The news is full of stories about both the Islamist gangs that Turkey has installed in the parts of Syria it has occupied, and of continuing activities by ISIS, whose growth depended on Turkish support. It is not a coincidence that a crisis in the dominant capitalist system is occurring at the same time as the expansion of movements that claim to offer an alternative. These alternative movements also manage to combine their claims of otherworldly salvation with some lucrative exploitation here on earth.
While the Taliban have been happy to monopolise the world’s opium supply, Turkey’s mercenary gangs have concentrated on looting and extortion. Hawar News Agency reports that “Thirty-three citizens and 35 families were abducted by the Turkish occupation forces and affiliated mercenary groups in Afrin villages and districts just in a week.” Often abductions are used to extort ransom, but they also contribute to the general rule of terror.
ISIS continues to carry out attacks in both Syria and Iraq. The Washington Kurdish Institute produces a weekly report that looks at the territories where control is disputed between the Kurdistan Regional Government and the Federal Government of Iraq. This week’s reported ISIS actions include: the kidnap of four workers, one of whom was beheaded; repeated attacks that have caused seventeen villages to be evacuated; a fake checkpoint between Maxmur and Hewlêr, where five travellers were kidnapped and three injured; the kidnap of a Kurdish shepherd; and the destruction of numerous electricity pylons. On Thursday, the Syrian Democratic Forces announced that they had prevented a mass escape of ISIS prisoners who had dug tunnels under their prison in Hasakah.
Across the border in Iran, where dictators exercise their power in the name of a different form of violent Islamism, protests and brutal government crackdown continue as the regime fails to provide the most basic services. And the banning of foreign Covid vaccines is producing predictably disastrous consequences. Videos show piles of body bags and rows of freshly dug graves.

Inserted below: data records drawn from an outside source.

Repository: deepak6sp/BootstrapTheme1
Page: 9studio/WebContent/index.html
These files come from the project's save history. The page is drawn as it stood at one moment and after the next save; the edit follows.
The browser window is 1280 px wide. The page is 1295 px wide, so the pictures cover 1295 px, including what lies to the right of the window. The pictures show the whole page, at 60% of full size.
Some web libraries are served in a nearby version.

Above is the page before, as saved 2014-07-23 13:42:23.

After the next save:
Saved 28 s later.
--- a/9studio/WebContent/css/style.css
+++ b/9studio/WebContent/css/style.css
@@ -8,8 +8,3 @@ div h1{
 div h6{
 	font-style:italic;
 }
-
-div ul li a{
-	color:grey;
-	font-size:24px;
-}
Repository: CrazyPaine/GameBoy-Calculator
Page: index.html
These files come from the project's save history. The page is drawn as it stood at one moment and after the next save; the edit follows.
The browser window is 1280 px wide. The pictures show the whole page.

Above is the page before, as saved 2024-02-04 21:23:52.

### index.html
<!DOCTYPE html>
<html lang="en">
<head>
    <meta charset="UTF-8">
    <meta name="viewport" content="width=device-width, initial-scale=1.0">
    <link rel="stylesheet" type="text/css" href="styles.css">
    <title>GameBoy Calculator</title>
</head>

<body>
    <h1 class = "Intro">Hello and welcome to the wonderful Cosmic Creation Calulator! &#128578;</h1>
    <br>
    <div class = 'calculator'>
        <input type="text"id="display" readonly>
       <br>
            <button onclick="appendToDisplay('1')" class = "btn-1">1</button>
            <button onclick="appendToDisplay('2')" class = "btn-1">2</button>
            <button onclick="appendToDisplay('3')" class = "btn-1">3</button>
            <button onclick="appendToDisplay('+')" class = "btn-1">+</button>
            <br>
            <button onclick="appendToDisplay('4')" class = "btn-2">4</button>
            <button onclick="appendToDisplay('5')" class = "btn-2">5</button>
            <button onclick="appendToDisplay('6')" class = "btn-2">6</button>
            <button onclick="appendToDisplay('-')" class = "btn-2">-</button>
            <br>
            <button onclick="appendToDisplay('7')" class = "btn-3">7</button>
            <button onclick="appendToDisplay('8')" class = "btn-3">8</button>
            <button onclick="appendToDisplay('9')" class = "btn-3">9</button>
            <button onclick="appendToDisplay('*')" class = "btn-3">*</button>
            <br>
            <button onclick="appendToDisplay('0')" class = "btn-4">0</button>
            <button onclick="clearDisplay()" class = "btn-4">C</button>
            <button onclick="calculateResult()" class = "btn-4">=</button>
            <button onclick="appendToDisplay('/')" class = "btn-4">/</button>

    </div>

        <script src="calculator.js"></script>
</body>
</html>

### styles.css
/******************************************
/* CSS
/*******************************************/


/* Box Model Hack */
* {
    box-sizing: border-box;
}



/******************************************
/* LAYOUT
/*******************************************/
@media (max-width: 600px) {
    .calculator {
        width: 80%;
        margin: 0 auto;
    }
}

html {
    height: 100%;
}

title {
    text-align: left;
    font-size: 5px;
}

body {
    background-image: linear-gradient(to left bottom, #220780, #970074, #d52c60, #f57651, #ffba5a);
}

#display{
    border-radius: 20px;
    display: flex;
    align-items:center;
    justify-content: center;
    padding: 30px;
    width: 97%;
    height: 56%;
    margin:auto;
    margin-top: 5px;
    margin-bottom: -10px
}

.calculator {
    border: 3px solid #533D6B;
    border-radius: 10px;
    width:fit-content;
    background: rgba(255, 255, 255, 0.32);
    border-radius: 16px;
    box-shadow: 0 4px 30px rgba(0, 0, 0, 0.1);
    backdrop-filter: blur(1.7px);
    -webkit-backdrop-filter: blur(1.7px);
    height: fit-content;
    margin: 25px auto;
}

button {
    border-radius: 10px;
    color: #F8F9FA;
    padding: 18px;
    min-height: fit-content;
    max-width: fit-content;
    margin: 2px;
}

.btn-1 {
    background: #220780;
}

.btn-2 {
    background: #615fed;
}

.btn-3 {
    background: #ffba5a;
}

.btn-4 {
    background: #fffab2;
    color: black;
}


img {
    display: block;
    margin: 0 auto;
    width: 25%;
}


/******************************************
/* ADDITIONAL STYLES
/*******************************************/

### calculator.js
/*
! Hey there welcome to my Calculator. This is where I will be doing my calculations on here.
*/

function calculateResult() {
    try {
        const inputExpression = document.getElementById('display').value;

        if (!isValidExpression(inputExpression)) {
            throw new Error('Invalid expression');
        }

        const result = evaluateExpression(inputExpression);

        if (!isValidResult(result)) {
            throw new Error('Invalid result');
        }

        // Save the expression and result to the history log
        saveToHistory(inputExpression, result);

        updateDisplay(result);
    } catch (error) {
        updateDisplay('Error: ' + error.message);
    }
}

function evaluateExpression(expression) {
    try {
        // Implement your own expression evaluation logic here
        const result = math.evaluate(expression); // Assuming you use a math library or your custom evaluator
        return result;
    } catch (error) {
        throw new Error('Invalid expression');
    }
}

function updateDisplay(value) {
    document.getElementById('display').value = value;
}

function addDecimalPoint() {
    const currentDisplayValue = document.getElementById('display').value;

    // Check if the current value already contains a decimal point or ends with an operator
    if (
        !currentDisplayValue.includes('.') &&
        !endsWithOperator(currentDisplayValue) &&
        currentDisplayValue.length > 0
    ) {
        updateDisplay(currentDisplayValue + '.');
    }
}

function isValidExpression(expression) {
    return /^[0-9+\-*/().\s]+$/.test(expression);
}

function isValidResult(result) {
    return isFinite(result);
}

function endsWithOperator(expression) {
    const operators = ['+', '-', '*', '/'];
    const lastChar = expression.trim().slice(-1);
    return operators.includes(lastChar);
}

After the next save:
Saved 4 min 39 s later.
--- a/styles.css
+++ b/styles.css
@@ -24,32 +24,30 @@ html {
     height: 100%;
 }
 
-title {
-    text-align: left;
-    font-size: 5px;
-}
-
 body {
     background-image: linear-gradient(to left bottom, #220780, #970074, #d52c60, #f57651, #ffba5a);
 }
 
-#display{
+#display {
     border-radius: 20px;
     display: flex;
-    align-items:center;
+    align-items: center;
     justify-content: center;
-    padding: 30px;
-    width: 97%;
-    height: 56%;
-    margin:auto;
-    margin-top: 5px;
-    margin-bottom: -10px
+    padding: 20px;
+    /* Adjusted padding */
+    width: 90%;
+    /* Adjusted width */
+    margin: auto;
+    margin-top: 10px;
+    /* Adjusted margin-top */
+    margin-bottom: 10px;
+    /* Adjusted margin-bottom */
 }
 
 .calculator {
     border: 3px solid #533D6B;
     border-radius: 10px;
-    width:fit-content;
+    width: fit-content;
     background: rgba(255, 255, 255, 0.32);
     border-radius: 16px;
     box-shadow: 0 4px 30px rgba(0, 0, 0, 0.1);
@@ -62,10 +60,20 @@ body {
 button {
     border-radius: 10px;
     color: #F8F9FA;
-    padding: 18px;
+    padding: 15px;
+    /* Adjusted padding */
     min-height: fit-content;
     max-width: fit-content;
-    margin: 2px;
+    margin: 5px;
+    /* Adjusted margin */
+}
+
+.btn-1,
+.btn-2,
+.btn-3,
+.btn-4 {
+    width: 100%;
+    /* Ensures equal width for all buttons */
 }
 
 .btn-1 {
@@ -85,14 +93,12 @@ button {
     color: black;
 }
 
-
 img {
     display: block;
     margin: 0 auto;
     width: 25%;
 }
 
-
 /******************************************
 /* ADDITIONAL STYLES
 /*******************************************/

Iranian Kurds who are politically active are not even safe outside Iran. Last week I wrote about the assassination in Sulaimaniyah of a member of the Free Life Party of Kurdistan (PJAK). Last Saturday, the body of another Iranian Kurdish political activist was found shot dead in a hotel room in Hewlêr. Mousa Babakhani was a member of the (Iranian) Kurdistan Democratic Party’s Central Committee, and had been abducted two days earlier. This followed a report of an Iranian plan to assassinate fifty Kurdish journalists and activists who had escaped to the Kurdistan Region of Iraq.
These weekly reviews can often feel like a litany of doom and gloom, but they are also a record of a people who have never ceased to resist and to struggle for something better. That resistance will be celebrated on Sunday, the anniversary of the beginning of the PKK’s armed struggle against the suppression of Kurds in Turkey – a struggle that has opened possibilities for a more sustainable world. Whatever form the struggle takes, we cannot afford to give up.